There’s always a sense of trepidation in going to see Bob Dylan in concert—many of his shows have been panned by both critics and fans for the icon’s unintelligible lyrics, detached stage presence and revised arrangements. And while there was plenty of the above for Dylan’s 15-song show at the Pearl on July 16, the 70-year-old delivered a high-spirited performance overall.

Since photographers aren’t permitted at his concerts, here’s a visual: Dylan hit the stage wearing a black Cordobés hat, a black suit with a yellow pinstripe down each pant leg and spats. He provided early treats with “Leopard Skin Pillbox Hat,” “It Ain’t Me, Babe” and “Tangled Up in Blue.” He spent most of the show, as he has over the past decade or so, perched behind an electric keyboard, but he strapped on an electric guitar for “Simple Twist of Fate,” his voice a melodic rumble as he delivered each line, and played some impassioned harmonica on a rollicking “Highway 61 Revisited.”

After performing such gems from recent albums as “Forgetful Heart” and “Thunder on the Mountain,” Dylan returned to the classics to close things out. He stood out front for “Ballad of a Thin Man,” singing with a bluesy snarl as he spit out the chorus—“Do yaaah, Missstah Jones”—and playing the harp with authority. “Like a Rolling Stone” was relaxed and swinging, lacking nearly all the sarcastic venom of the original rendition. “All Along the Watchtower” turned into a driving jam with guitarist Charlie Sexton leading the way. And Dylan closed with “Blowin’ in the Wind,” turning the ’60s anthem into a pleasant country stroll, sounding perfectly content to let the song’s many questions remain unanswered.

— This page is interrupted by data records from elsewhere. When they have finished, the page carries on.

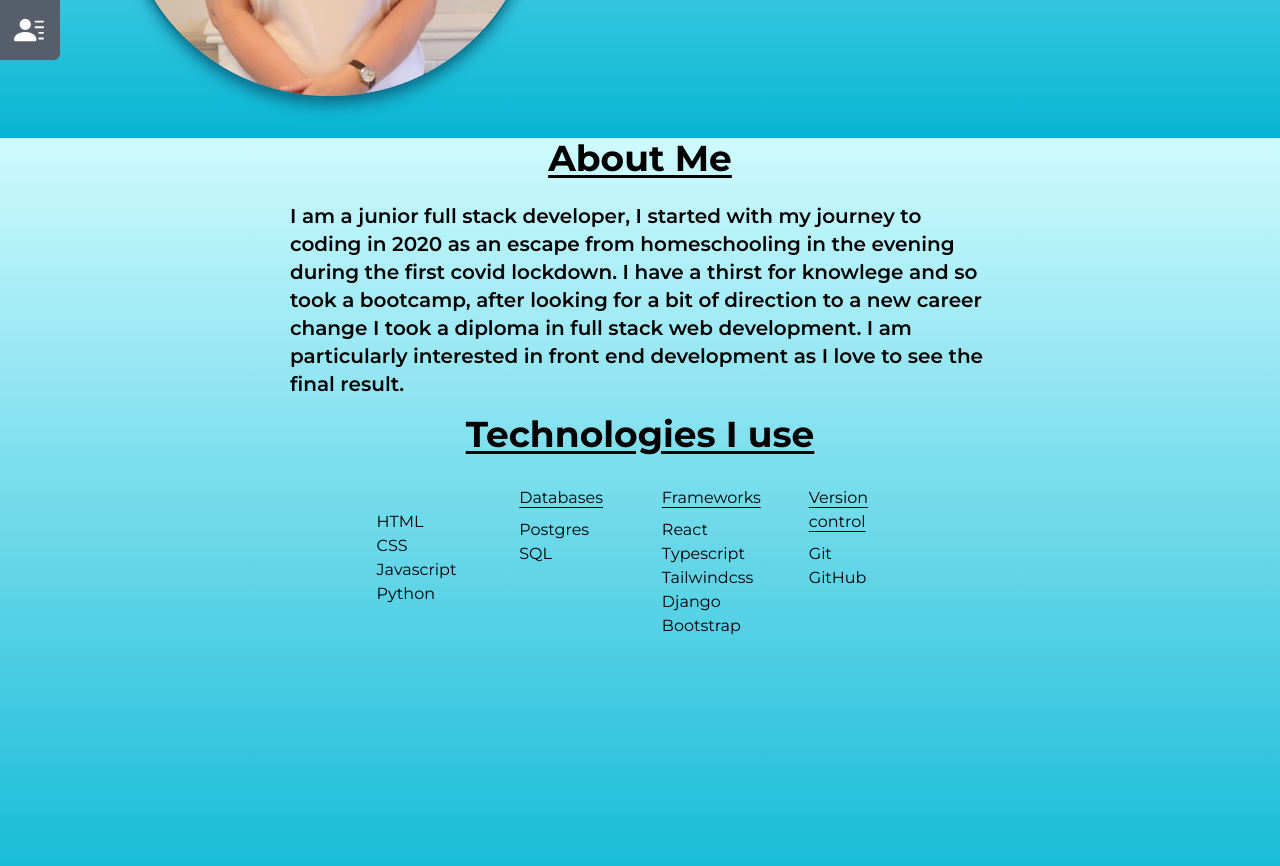
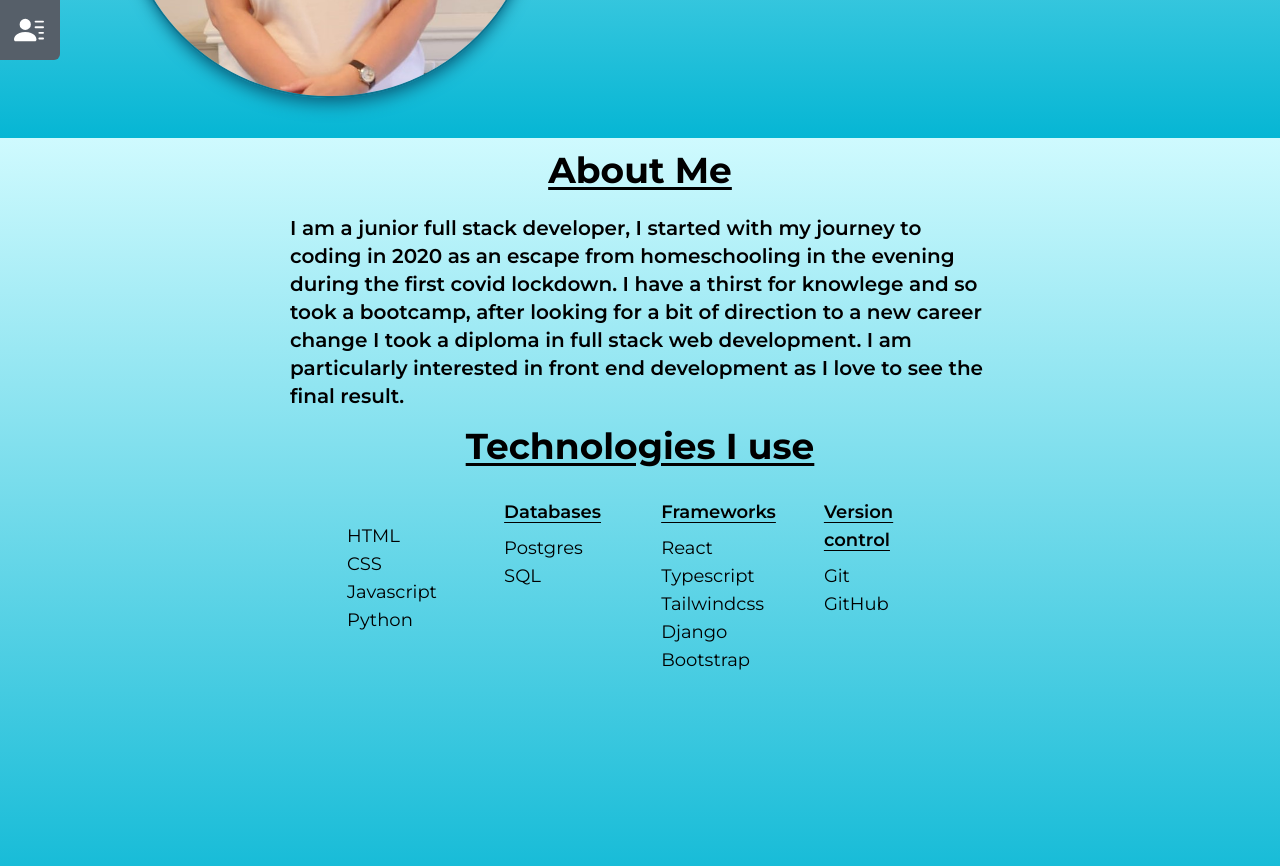
Before and after one commit to Mrst12/portfolio-website, a React (Create React App) app: page / in a window 1280 px wide. Shown: the part 460-1326 px from the top of the page. Built offline with nearby package versions, Linux system fonts and the light colour scheme.

Commit message:
add styling to the list features to make them stand out

```diff
--- a/src/components/About.jsx
+++ b/src/components/About.jsx
@@ -7,7 +7,7 @@ const About = () => {
       className="w-full h-screen bg-gradient-to-b from-cyan-100 to-cyan-500"
     >
       <div className="flex flex-col justify-center items-center">
-        <h1 className="underline decoration-solid underline-offset-4 text-xl sm:text-4xl font-bold mb-2">
+        <h1 className="underline decoration-solid underline-offset-4 text-xl sm:text-4xl font-bold mb-2 mt-3">
           About Me
         </h1>
         <p className="max-w-[400px] sm:max-w-[700px] sm:text-xl font-semibold py-4">
@@ -22,7 +22,7 @@ const About = () => {
           Technologies I use
         </h1>
         {/*menu*/}
-        <div className="flex flex-col item-center justify-between mx-auto space-y-4 md:flex-row md:space-y-0 md:space-x-12 md:mt-6 md:items-start">
+        <div className="flex flex-col sm:text-lg item-center justify-between mx-auto space-y-4 md:flex-row md:space-y-0 md:space-x-12 md:mt-6 md:items-start">
           <div className="flex flex-col items-center w-full md:items-start">
             <div className="flex flex-col items-center md:items-start md:mt-6">
               <p>HTML</p>
@@ -33,7 +33,7 @@ const About = () => {
           </div>
 
           <div className="flex flex-col items-center w-full md:items-start">
-            <h2 className="underline decoration-solid underline-offset-4">
+            <h2 className="underline decoration-solid underline-offset-4 font-semibold">
               Databases
             </h2>
             <div className="flex flex-col items-center md:items-start">
@@ -43,7 +43,7 @@ const About = () => {
           </div>
 
           <div className="flex flex-col items-center w-full md:items-start">
-            <h2 className="underline decoration-solid underline-offset-4">
+            <h2 className="underline decoration-solid underline-offset-4 font-semibold">
               Frameworks
             </h2>
             <div className="flex flex-col items-center md:items-start">
@@ -56,7 +56,7 @@ const About = () => {
           </div>
 
           <div className="flex flex-col items-center w-full md:items-start">
-            <h2 className="underline decoration-solid underline-offset-4">
+            <h2 className="underline decoration-solid underline-offset-4 font-semibold">
               Version control
             </h2>
             <div className="flex flex-col items-center md:items-start">
```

Suggested Next Read

Robot Nixons, power violence and cave shows in the desert

Soundscraper

Robot Nixons, power violence and cave shows in the desert

By Jarret Keene

Been an unusual week for the lowly Soundscraper. At the very last second, I caught wind of a downtown performance by Denmark’s Thisted Church Choir of Men and Boys on July 1. Apparently her Royal Highness Crown Princess Mary sponsored this renowned singing group’s trip to the U.S. for a slate of concerts in California, with but one stop in Nevada—just a few blocks from my house at Christ Church Episcopal. It was awesome, as the set comprised everything from Benjamin Britten’s strange, angular Rejoice in the Lamb to Gabriel Fauré’s moody, ambient Cantique de Jean Racine.

DTLV

RunRebs